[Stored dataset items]
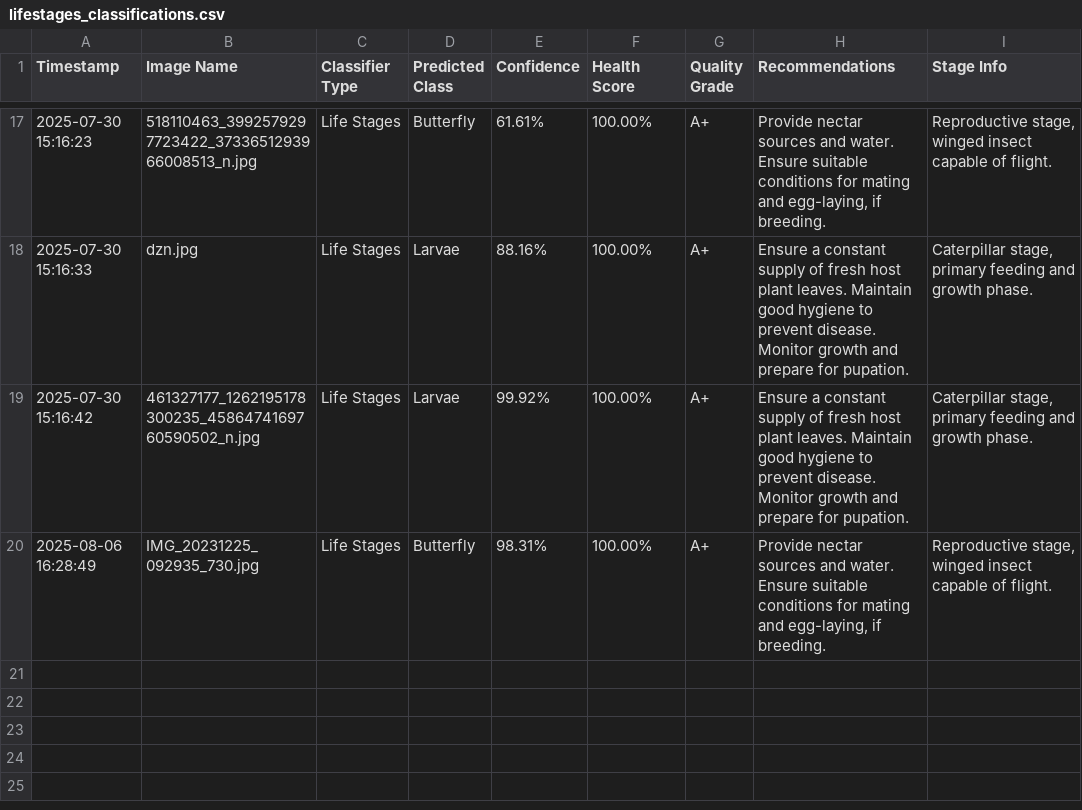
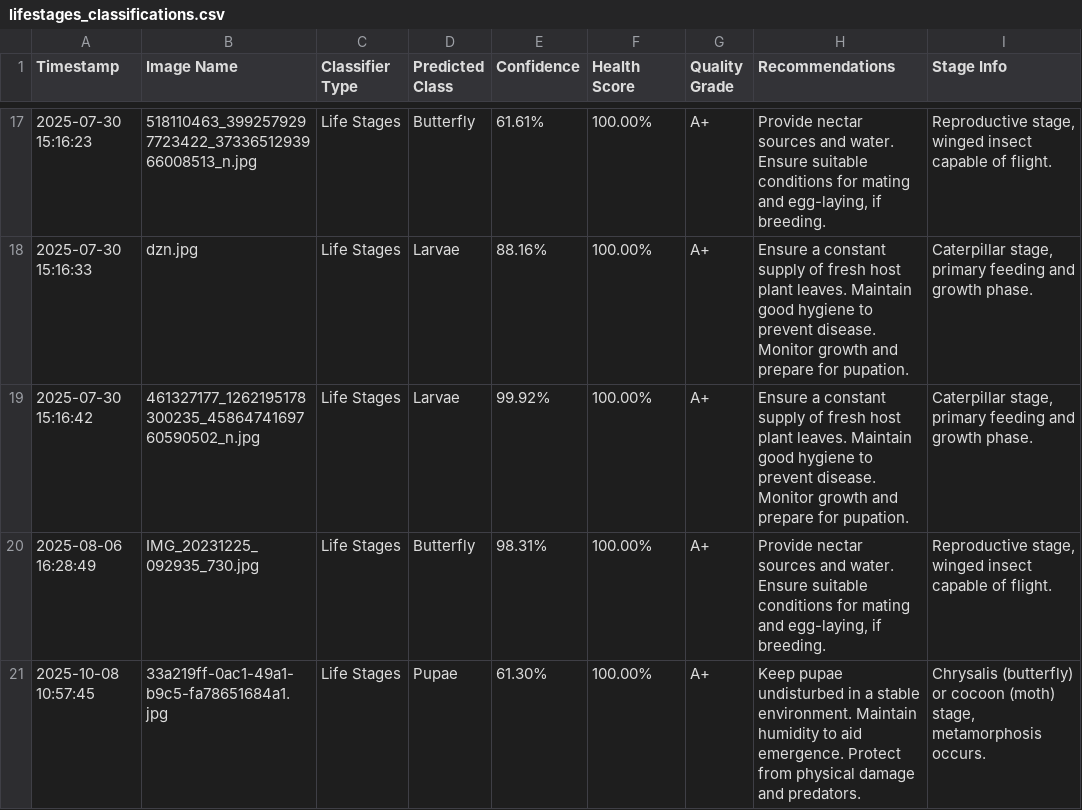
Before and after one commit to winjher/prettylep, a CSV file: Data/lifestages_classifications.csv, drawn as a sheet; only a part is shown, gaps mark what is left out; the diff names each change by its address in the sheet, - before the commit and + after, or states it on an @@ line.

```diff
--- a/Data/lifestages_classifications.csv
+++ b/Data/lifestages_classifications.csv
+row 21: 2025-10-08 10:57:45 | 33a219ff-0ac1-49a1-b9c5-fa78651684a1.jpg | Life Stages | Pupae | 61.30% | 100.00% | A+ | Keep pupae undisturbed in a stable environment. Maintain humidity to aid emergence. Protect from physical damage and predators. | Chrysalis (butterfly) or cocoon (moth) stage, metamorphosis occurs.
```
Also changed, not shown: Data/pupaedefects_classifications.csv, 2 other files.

---

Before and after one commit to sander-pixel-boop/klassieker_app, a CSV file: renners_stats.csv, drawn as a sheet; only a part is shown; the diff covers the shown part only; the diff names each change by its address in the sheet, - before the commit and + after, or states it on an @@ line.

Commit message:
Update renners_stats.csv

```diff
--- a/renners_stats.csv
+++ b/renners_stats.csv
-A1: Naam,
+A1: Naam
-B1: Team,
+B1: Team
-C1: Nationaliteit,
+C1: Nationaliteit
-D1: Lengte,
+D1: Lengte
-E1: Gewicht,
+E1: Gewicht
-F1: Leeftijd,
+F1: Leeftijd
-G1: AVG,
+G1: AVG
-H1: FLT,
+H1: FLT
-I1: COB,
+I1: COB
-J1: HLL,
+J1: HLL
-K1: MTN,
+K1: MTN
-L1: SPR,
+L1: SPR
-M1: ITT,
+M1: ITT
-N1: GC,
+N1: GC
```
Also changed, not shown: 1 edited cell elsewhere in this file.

---

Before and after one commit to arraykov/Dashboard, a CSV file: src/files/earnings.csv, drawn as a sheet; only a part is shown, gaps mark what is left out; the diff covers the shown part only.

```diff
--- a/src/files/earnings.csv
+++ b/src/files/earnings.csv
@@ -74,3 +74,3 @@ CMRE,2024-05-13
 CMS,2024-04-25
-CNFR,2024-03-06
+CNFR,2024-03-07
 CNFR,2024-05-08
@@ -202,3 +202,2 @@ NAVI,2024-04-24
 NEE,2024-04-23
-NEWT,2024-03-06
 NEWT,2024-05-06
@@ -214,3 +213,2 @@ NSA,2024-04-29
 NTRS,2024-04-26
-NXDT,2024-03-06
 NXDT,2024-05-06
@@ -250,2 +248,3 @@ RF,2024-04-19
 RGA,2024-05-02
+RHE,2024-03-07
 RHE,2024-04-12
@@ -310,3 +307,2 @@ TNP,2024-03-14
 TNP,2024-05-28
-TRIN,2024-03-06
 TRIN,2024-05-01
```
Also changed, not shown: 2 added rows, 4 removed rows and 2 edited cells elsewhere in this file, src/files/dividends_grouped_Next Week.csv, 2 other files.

- _Your goal_
In the lines above, spot each one that contains the word "edited" and copy it.

- _Final answer_
Also changed, not shown: 1 edited cell elsewhere in this file.
Also changed, not shown: 2 added rows, 4 removed rows and 2 edited cells elsewhere in this file, src/files/dividends_grouped_Next Week.csv, 2 other files.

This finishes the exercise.